April 14, 2020 I From The Trenches I by Myrna Sislen
The Buck Stops Here
I love new products. My favorite part of every NAMM Show is scouring the convention floor for first-time presenters. I’m looking for items that are unique and offer businesses like mine a good margin, as well as the new, unusual and inventive things that will make my store different.
But recently, and especially at this past Winter NAMM Show, I have noticed a trend that threatens to put an end to this wonderful, almost idyllic relationship. More and more, new product manufacturers (NPMs) are offering margins that, quite frankly, would put me out of business.
More and more, new product manufacturers are offering margins that quite frankly would put me out of business.
You’re probably saying to yourself, this can’t be true, it sounds too silly, and that I must be making a mistake or even imagining this, but no – a majority of the new product manufacturers that I spoke with in January did not have even a 50% margin for retailers. Here is how one conversation with an NPM went:
Me: “What a great new product you have. Congratulations. It’s very inventive and useful. I would love to stock it in my store. How can we make that happen?
NPM: “Sure, our margins are 30% to you because we don’t want to price too high for the customer.”
Me: “Why are you pricing it that way? Please understand, I am not suggesting that you lower your price. Make your price whatever you think is fair and good for you, but build in at least a 50% margin for the retailer. In order to pay shipping, display your product in my store and pay someone to sell it, I must have a margin of at least 50%.”
NPM: “Sure, you can charge whatever you want, but we think the customer will be more likely to buy it at…” And so it went. Needless to say, I didn’t buy that product or any of the other ones with similar pricing.

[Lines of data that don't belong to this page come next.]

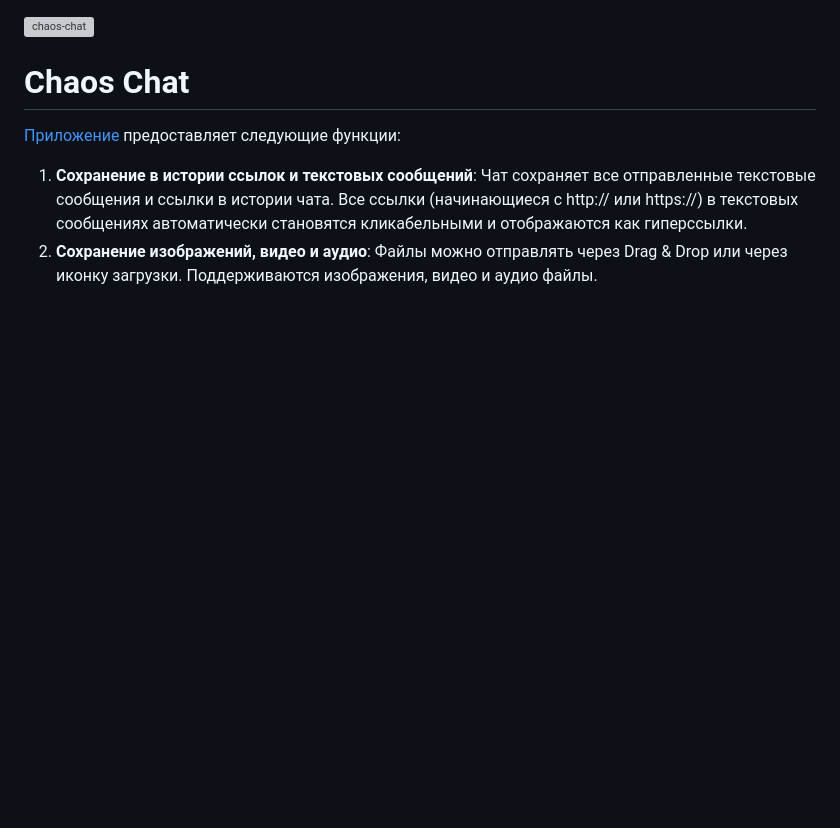
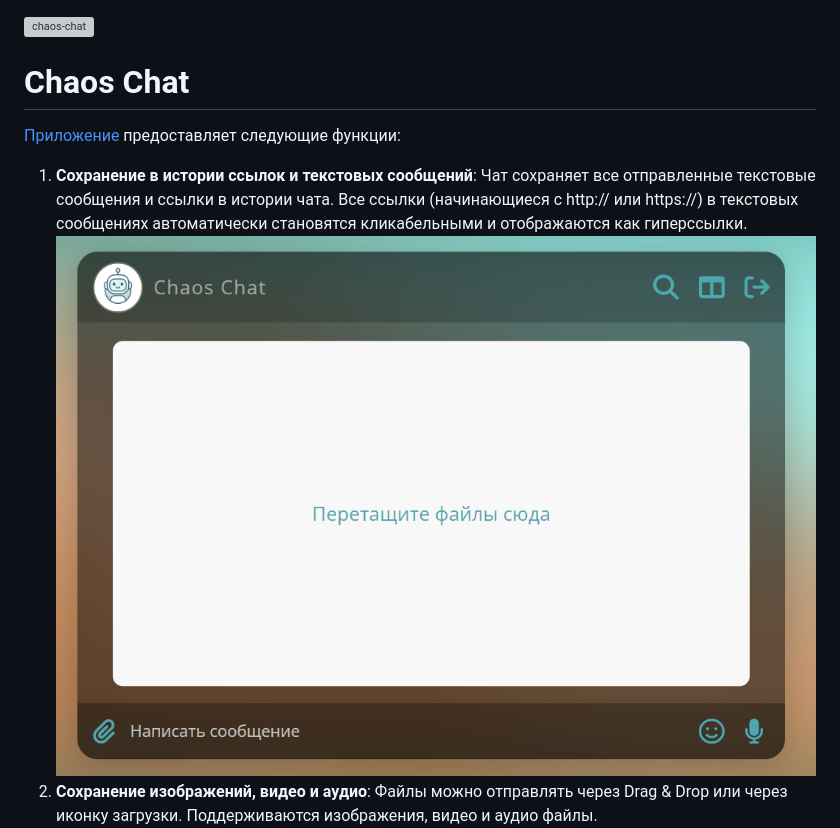
Before and after one commit to MarkoMelle/Chaos-Chat, a Markdown page: README.md, the part around the change. GitHub-like rendering; blank space fills up the shorter version; grey boxes are pictures that could not be loaded.

```diff
--- a/README.md
+++ b/README.md
@@ -3,7 +3,7 @@
 
 [Приложение](https://markomelle.github.io/Chaos-Chat/) предоставляет следующие функции:
 
-1. **Сохранение в истории ссылок и текстовых сообщений**: Чат сохраняет все отправленные текстовые сообщения и ссылки в истории чата. Все ссылки (начинающиеся с http:// или https://) в текстовых сообщениях автоматически становятся кликабельными и отображаются как гиперссылки.
+1. **Сохранение в истории ссылок и текстовых сообщений**: Чат сохраняет все отправленные текстовые сообщения и ссылки в истории чата. Все ссылки (начинающиеся с http:// или https://) в текстовых сообщениях автоматически становятся кликабельными и отображаются как гиперссылки. ![Скриншот гиперссылки](./docs/images/Screenshot_7.png)
 2. **Сохранение изображений, видео и аудио**: Файлы можно отправлять через Drag & Drop или через иконку загрузки. Поддерживаются изображения, видео и аудио файлы. ![Скриншот файлов](./docs/images/Screenshot_6.png) ![Скриншот Drag & Drop outdrop](./docs/images/Screenshot_7.png) ![Скриншот Drag & Drop indrop](./docs/images/Screenshot_1.png)
 3. **Скачивание файлов на компьютер пользователя**: Вложения можно скачать на свой компьютер.
 4. **Ленивая подгрузка**: Сначала подгружаются последние 10 сообщений, при прокрутке вверх подгружаются следующие 10 и т. д.
```
Also changed, not shown: docs/images/Screenshot_8.png (added).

It’s our job, as independent retailers, to educate new product manufacturers about the realities of our business. The first reality is that these products are entirely discretionary. We don’t need them, it would be nice to have them, but we can all live without them. Second, profit for the retailer is an essential part of the retail cycle.
Of course, customer cost is important, but not more important than retailer profit. I actually believe the three elements are equal.
It’s a beautiful thing. Each is equally important, and in the brick-and-mortar retail model, none can succeed without the other.
We retailers know this all too well. Most products that we have to stock in our stores have prices which we have very little, or no, control.
The reality is that for small retailers, a 30 to 40% margin is not enough to succeed. It may work for online or big box stores, but it won’t work for us.
The one place where we can make some profit is with new products from small independent manufacturers. Or at least it should be. We must put these manufacturers on notice that we will not buy products that don’t have sufficient margins for us. Actually, one manufacturer was grateful when I brought this to her attention. She said she didn’t really know about pricing and asked if I would advise her, which I emphatically did. Actually, it’s quite a simple solution: The buck stops here. I simply won’t support new manufacturers who do not appreciate the importance of my store in the cycle.
I hope other retailers will do the same.
Our message is this: We honor your new product and applaud your ingenuity. We will work hard to present your product to our customers so they will buy your product. But you must understand that to do this for you, we must make at least a 50% margin on
your product. MI
Myrna Sislen owns and operates Middle C Music in Washington, D.C.